The holiday season brings food, fun and family as well as something you may not have considered — health and safety concerns. Stress, rich food and alcohol are examples of the types of things that can lead to an elevated risk of heart attack during the holidays. That’s why we pooches are always moving –to keep our tickers in shape. Since our primary concern is safety, (pork chops are secondary), we wanted to take this opportunity to offer our subscribers and friends some tips for Thanksgiving safety. Let’s get to the food!
Cooking Safely on Turkey Day
Thanksgiving means elaborate home-cooked meals – turkey, mashed potatoes, green bean casserole, pumpkin pie, pecan pie, cherry pie, and rhubarb, boysenberry, shepherd’s pie, bacon pie, ribs pie…to name a few of my holiday favorites. Cooking a big meal requires patience as well as careful attention to detail. Follow these safety tips to ensure your family and friends’ safety before, during and after Thanksgiving:
- Keep a fire extinguisher on hand. Grease fires can start quickly and can be difficult to contain. A properly-rated and current fire extinguisher is essential.
- Sharpen knives before cooking. While it sounds counterintuitive, sharp knives are safer than dull ones, the reason for this is that a clean slice is easier to repair than one created by jagged edges. Ouch. Sounds painful either way.
- Be sure to place your cooked turkey on the very edge of a low countertop, so I can reach it. Well, I guess it would actually be safer to keep food out of your pets’ reach. But that should be decided on a case-by-case basis.
- Watch hot liquids. From gravy boats to hot beverages, scalding risks abound during the holidays. So keep foot traffic in the kitchen to a minimum, especially by children. And if you decide to fry your turkey, use extreme caution. For more details about how to safely prepare and cook a Thanksgiving meal, check out this post about Thanksgiving safety.

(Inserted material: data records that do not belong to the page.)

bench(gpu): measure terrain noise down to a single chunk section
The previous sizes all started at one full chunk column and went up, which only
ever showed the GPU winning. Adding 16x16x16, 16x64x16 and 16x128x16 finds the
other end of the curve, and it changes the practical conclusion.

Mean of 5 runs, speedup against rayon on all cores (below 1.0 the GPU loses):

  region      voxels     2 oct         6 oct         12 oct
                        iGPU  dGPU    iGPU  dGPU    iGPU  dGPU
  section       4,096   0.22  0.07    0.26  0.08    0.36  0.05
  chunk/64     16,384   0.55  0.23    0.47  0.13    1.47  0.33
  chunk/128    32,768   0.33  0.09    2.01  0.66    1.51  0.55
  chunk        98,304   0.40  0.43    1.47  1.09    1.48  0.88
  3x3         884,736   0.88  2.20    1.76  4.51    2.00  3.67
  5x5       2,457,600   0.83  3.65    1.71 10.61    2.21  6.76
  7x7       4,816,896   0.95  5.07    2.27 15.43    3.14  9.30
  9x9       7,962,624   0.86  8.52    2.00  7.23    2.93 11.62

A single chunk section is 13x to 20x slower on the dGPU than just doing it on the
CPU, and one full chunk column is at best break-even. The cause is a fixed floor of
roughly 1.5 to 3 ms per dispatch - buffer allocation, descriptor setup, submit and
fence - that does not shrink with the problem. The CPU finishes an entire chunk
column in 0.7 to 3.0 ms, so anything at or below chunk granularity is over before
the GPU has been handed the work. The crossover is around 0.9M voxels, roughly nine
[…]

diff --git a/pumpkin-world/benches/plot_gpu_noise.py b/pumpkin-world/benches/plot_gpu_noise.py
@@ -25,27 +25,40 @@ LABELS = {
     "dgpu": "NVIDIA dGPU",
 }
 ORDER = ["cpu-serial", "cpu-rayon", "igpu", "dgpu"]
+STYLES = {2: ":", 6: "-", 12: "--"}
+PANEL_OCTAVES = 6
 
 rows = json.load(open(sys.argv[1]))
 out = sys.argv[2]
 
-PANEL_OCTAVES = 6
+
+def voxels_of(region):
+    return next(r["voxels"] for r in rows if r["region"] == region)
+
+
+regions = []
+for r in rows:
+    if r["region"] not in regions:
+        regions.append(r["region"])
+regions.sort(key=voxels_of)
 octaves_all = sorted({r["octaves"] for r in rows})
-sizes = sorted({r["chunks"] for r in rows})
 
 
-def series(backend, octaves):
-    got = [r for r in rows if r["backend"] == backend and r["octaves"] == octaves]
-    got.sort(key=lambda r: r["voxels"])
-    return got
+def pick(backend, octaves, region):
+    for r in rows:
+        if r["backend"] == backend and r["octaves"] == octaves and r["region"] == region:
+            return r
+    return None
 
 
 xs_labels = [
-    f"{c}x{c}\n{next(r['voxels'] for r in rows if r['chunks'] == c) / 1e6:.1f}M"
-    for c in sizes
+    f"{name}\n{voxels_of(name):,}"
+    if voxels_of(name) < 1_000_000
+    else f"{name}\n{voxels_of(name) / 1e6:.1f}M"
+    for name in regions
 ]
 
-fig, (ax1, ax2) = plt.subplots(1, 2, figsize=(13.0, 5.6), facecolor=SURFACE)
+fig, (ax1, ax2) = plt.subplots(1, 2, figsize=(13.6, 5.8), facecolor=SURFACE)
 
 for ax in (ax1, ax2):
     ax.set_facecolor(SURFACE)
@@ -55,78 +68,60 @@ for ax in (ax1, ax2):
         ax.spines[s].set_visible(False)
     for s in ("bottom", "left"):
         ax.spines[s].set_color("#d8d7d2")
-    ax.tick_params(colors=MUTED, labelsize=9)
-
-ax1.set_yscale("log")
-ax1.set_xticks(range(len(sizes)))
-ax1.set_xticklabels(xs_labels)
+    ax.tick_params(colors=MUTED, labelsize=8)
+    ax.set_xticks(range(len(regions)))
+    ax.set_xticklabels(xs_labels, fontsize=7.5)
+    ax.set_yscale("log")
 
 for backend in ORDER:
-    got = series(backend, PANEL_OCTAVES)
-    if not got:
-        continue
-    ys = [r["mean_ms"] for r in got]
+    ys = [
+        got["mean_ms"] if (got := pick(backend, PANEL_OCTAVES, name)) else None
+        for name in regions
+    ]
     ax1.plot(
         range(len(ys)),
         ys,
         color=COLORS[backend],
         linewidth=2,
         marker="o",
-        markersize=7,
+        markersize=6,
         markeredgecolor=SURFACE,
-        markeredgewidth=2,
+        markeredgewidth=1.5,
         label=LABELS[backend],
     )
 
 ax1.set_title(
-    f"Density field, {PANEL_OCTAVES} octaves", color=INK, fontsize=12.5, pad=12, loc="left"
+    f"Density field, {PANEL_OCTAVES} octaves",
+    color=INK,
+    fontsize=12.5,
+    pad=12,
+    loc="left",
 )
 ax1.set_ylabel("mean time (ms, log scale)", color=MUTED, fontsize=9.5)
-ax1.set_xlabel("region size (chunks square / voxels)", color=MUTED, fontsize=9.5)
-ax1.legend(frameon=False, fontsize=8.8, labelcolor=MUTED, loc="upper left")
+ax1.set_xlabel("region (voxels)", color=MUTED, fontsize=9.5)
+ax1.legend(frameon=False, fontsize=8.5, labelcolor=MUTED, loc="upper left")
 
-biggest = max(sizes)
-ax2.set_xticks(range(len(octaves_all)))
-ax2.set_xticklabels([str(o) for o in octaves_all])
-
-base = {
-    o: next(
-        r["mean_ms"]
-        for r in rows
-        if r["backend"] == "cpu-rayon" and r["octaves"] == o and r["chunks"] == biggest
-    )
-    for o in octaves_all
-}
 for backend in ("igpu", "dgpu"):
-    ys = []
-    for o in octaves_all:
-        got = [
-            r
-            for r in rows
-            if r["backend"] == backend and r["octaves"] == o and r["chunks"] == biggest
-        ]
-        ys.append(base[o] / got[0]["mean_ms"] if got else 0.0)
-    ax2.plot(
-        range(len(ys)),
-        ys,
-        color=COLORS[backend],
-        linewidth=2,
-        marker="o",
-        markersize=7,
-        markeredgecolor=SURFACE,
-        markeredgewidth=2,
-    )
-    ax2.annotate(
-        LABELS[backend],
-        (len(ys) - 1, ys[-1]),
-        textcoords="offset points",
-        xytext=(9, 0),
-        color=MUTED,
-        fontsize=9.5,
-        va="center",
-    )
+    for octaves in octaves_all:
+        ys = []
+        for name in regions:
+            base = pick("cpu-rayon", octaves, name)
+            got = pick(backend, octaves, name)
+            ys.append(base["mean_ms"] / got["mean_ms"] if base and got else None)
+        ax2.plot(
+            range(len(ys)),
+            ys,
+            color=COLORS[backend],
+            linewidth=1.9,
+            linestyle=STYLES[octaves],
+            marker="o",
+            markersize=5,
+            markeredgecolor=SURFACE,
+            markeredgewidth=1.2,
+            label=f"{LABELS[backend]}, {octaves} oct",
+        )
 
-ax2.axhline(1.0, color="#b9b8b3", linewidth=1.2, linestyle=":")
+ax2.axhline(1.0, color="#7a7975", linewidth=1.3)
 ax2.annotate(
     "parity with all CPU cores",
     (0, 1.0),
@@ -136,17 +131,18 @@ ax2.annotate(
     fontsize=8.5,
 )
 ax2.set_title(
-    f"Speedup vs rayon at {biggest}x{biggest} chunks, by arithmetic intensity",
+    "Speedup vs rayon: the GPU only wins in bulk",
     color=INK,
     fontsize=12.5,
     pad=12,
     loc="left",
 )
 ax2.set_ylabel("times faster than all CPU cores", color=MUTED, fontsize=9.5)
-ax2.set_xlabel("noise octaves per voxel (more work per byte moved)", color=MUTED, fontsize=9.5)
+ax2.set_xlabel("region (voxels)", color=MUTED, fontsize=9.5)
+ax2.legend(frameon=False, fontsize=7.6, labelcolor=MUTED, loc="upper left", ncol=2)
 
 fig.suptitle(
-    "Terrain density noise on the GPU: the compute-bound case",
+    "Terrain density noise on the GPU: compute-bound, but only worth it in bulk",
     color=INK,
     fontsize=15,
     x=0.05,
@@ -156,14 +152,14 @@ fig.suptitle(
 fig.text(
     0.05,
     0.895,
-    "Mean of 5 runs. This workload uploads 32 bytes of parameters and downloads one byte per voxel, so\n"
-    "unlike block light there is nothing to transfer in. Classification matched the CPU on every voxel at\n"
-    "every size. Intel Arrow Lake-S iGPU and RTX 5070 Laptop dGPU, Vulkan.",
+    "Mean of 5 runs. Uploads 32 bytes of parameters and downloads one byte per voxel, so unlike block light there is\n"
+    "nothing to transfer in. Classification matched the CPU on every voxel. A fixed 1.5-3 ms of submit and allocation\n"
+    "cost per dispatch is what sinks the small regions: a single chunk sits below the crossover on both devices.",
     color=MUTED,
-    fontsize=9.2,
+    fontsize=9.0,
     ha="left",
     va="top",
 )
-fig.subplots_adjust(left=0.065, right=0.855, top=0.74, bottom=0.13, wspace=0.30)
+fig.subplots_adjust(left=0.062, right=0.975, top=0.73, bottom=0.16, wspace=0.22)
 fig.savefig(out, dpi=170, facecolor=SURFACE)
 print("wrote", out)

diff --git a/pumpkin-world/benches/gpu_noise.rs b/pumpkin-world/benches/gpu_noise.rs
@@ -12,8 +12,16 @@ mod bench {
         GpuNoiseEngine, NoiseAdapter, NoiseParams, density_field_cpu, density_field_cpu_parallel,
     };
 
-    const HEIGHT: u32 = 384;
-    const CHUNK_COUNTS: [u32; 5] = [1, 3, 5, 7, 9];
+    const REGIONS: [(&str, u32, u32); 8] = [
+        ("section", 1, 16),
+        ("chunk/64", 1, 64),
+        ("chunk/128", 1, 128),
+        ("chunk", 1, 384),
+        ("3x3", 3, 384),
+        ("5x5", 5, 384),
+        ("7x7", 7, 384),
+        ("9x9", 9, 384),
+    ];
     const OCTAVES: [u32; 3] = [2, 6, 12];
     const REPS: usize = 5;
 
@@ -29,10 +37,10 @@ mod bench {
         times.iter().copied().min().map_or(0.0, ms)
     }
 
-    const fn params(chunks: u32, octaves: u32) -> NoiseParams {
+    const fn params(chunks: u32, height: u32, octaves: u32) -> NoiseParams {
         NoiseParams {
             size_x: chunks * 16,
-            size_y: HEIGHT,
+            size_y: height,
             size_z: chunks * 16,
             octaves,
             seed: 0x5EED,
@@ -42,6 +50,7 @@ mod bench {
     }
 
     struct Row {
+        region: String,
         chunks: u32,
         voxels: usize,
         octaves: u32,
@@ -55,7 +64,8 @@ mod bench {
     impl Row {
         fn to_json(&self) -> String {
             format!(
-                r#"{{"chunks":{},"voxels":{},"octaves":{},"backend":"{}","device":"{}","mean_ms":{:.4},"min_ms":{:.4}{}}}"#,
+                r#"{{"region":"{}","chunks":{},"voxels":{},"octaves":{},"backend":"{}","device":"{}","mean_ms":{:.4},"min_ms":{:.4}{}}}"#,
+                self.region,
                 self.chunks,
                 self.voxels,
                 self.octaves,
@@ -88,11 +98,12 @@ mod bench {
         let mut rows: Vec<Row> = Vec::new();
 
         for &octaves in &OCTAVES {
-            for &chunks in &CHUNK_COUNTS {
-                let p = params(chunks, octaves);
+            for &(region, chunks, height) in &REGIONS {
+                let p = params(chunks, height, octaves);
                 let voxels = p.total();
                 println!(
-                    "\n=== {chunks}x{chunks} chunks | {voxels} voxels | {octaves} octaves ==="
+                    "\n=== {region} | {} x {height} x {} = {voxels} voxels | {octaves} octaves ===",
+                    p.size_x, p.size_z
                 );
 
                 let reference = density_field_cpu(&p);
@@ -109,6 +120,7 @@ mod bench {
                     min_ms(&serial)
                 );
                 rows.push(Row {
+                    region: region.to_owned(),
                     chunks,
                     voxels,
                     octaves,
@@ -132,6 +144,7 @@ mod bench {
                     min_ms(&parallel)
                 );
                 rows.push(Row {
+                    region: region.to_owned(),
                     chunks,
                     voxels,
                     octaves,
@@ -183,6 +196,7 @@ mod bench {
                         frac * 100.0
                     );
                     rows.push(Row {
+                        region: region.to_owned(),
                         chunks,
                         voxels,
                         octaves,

- Keep little ones out of the kitchen. Kids carry germs (we dogs are much more fastidious) so they should be carefully supervised. Double-dipping isn’t just an annoying habit. It has the potential to quickly spread holiday germs.
Preparing the Bird
Since a turkey dinner is usually the centerpiece of any Thanksgiving meal, take into account these turkey-specific tips:
- Use the oven! While cooking the bird in a deep fryer outside might sound fun, this process is prone to accidents or even injuries…especially if there are a few cocktails involved. Sober or impaired cooks agree that oil and water do not mix. So using a frozen turkey in a fryer is a recipe for disaster.
- Regardless of your preparation method, make sure you properly thaw frozen turkeys to ward off germs. Most birds need to be refrigerated for several days, to ensure even cooking. Don’t thaw your turkey on the countertop, as this is a breeding ground for foodborne illnesses. I was stuck outside for four hours one time during Thanksgiving. I didn’t thaw out until early March!
- Heat the turkey thoroughly. The internal temperature of the gobbler must reach at least 165 degrees. So, to be safe, invest in a food thermometer.
- Carefully clean surfaces. Poultry-borne bacteria is a leading cause of food poisoning. Be sure you wash everything in hot water including your hands, utensils, plates, cutting boards, and anything else that comes into contact with the turkey.
- Cook stuffing outside of the bird! Stuffing cooks more uniformly and safely when placed in a casserole dish in the oven.
#BeSafe after the meal
- Pack leftovers quickly when Thanksgiving dinner is over. After the meal, you might want to stretch on the couch or watch football. But remember that food should not be left on the table for more than two hours. Freeze or refrigerate leftovers so you can enjoy turkey sandwiches for days!
- When in doubt, toss it out (or give Fido a treat!) If you aren’t able to pack up leftovers in a timely manner, toss them in the trash. Better to lose a few cents than to spend the rest of the holiday weekend in bed.
- If you are feeling especially lethargic after the meal, organize a family walk around the neighborhood to rev up your metabolism. I do this after every big meal. Oh wait, I just do circles on my bed and then plop down and sleep for nine hours. Be careful about strenuous activity immediately after your meal. Again, I recommend napping.
Remember that safety (and eating well) is a daily priority, so be sure to think about disaster planning all of the time. A convenient and affordable way to make sure you are prepared for disasters and emergencies of virtually every kind is to subscribe to the RJWestmore Training System by Universal Fire/Life Safety Services, which has been designed to help improve and save lives. For more information about the best system out there, or to subscribe, click here.